__WHAT YOU HAVE TO DO__:
Find every line in the records below that contains "import", and copy it.

__Web page edit records__:

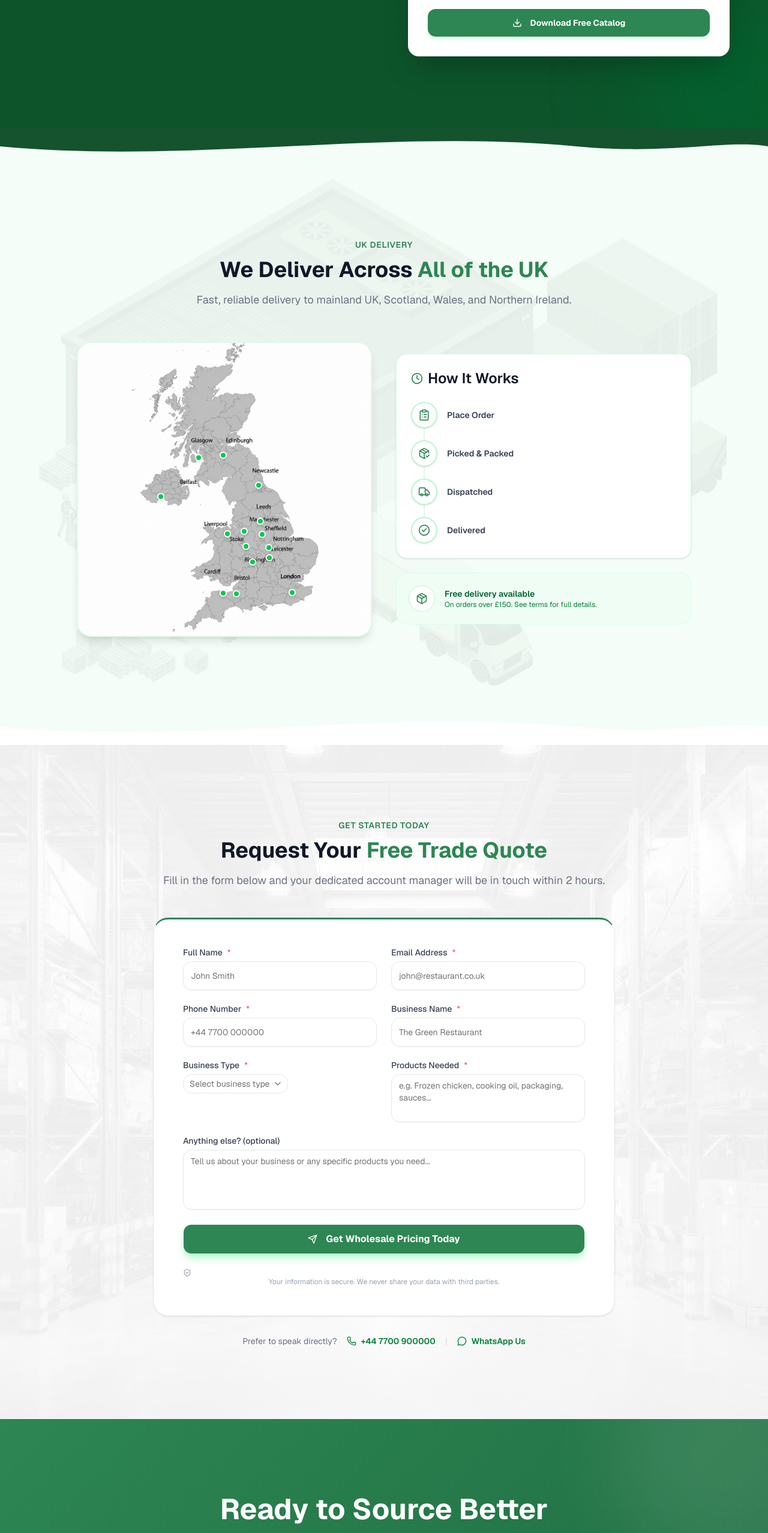
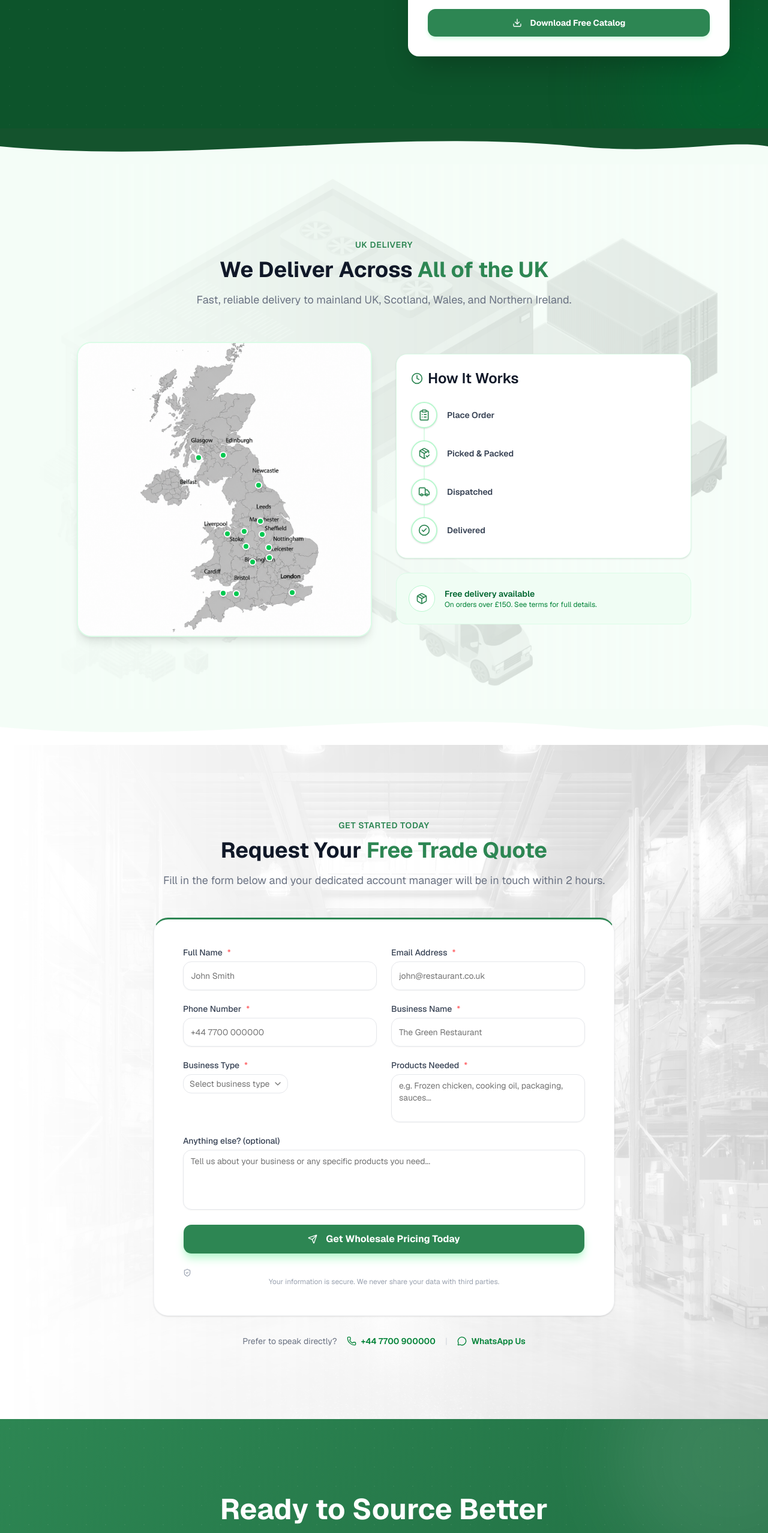
Before and after one commit to Uvaish61/cater-choice-ads, a Next.js app: page / in a window 1280 px wide. Shown: the part 4766-7322 px from the top of the page at 60% size. Built offline with nearby package versions, Linux system fonts and the light colour scheme; no server answers.

Commit message:
ui chnages

```diff
--- a/src/components/sections/coverage.tsx
+++ b/src/components/sections/coverage.tsx
@@ -16,12 +16,16 @@ const deliverySteps = [
 export function Coverage() {
   return (
     <section className="py-[60px] sm:py-[120px] bg-[#f4fdf7] relative overflow-hidden">
-      {/* Background vector — warehouse illustration, faded to a texture behind the content */}
+      {/* Background vector — warehouse illustration, faded to a texture behind the content. Reveals left-to-right, like Hero's photo. */}
       <Image
         src={warehouseIsometricImg}
         alt=""
         fill
-        className="object-cover object-center opacity-[0.07] grayscale"
+        className="object-cover object-center opacity-[0.2] grayscale"
+        style={{
+          maskImage: "linear-gradient(to right, transparent, black)",
+          WebkitMaskImage: "linear-gradient(to right, transparent, black)",
+        }}
       />
 
       <div className="container mx-auto px-4 relative z-10">
@@ -73,7 +77,6 @@ export function Coverage() {
                 { top: "37.07%", left: "48.3%", city: "Edinburgh",   tip: "below" },
                 { top: "38%",    left: "40%",   city: "Glasgow",     tip: "below" },
                 { top: "47.33%", left: "60.5%", city: "Newcastle",   tip: "above" },
-                { top: "51.33%", left: "27%",   city: "Belfast",     tip: "right" },
                 { top: "59.73%", left: "61%",   city: "Leeds",       tip: "right" },
                 { top: "63.2%",  left: "55.6%", city: "Manchester",  tip: "left"  },
                 { top: "64%",    left: "49.8%", city: "Liverpool",   tip: "left"  },
--- a/src/components/sections/lead-form.tsx
+++ b/src/components/sections/lead-form.tsx
@@ -65,12 +65,16 @@ export function LeadForm() {
 
   return (
     <section id="lead-form" className="py-[60px] sm:py-[120px] bg-white relative overflow-hidden">
-      {/* Background vector — warehouse photo, faded to a texture behind the form */}
+      {/* Background vector — warehouse photo, faded to a texture behind the form. Reveals left-to-right, like Hero's photo. */}
       <Image
         src={warehouseInteriorImg}
         alt=""
         fill
-        className="object-cover object-center opacity-[0.07] grayscale"
+        className="object-cover object-center opacity-[0.2] grayscale"
+        style={{
+          maskImage: "linear-gradient(to right, transparent, black)",
+          WebkitMaskImage: "linear-gradient(to right, transparent, black)",
+        }}
       />
 
       <div className="container mx-auto px-4 relative z-10">
```
Also changed, not shown: src/assets/images/uk-map.jpg (deleted).
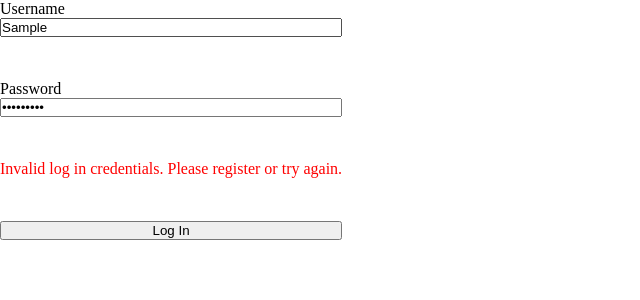
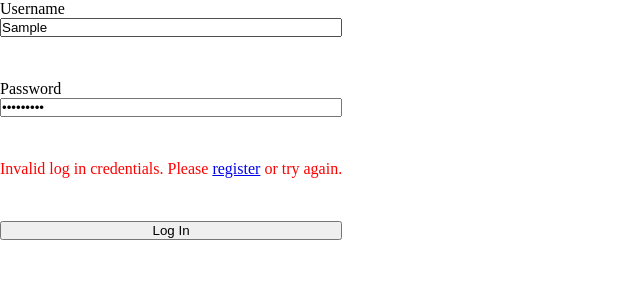
Before and after one commit to skillitzimberg/les-chats, a React (Create React App) app in the folder client/: page /login in a window 1280 px wide. Both pictures are taken after typing "Sample", "Sample123" into the empty fields and a click on the button "Log In". Shown: the top 300 px of the page, without its empty margins (0-640 px from the left). Built offline with nearby package versions, Linux system fonts and the light colour scheme.

Commit message:
Refactor with @Ahmed‘s suggestions and some changes that make the registration/login flow work the way I am expecting

```diff
--- a/client/src/App.js
+++ b/client/src/App.js
@@ -13,7 +13,6 @@ import PrivateRoute from "./PrivateRoute";
 function App() {
   const [users, setUsers] = useState(usersData);
   const [messages, setMessages] = useState(messagesData);
-  const [isLoggedIn, setIsLoggedIn] = useState(false);
 
   function handleRegistration(newUsername, password) {
     const newUser = {
@@ -21,6 +20,7 @@ function App() {
       username: newUsername,
       password: password,
     };
+    localStorage.setItem("registeredUser", JSON.stringify(newUser));
     setUsers([...users, newUser]);
     handleLogin(true);
     window.location.href = "/";
@@ -38,9 +38,10 @@ function App() {
   }
 
   function handleNewMessage(message) {
+    const registeredUser = JSON.parse(localStorage.getItem("registeredUser"));
     const newMessage = {
       id: messages.length + 1,
-      from: localStorage.getItem("currentUser"),
+      from: registeredUser.username,
       text: message,
       timeStamp: Date.now(),
     };
--- a/client/src/Login.js
+++ b/client/src/Login.js
@@ -1,5 +1,5 @@
 import React, { useState } from "react";
-import { useNavigate } from "react-router-dom";
+import { useNavigate, Link } from "react-router-dom";
 
 import "./Login.css";
 
@@ -12,7 +12,13 @@ export default function Login({ handleLogin }) {
   function onSubmit(e) {
     e.preventDefault();
     setWarning("hidden");
-    if (username !== "commandinghands" || password !== "werwer") {
+    const registeredUser = JSON.parse(localStorage.getItem("registeredUser"));
+    console.log(registeredUser);
+    if (
+      registeredUser === null ||
+      username !== registeredUser.username ||
+      password !== registeredUser.password
+    ) {
       setWarning("");
       handleLogin(false);
     } else {
@@ -45,7 +51,8 @@ export default function Login({ handleLogin }) {
       </label>
 
       <span id="warn" className={warning}>
-        Invalid log in credentials. Please register or try again.
+        Invalid log in credentials. Please <Link to="/register">register</Link>{" "}
+        or try again.
       </span>
 
       <button type="submit">Log In</button>
```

__REPLY__:
@@ -13,7 +13,6 @@ import PrivateRoute from "./PrivateRoute";
 import React, { useState } from "react";
-import { useNavigate } from "react-router-dom";
+import { useNavigate, Link } from "react-router-dom";
 import "./Login.css";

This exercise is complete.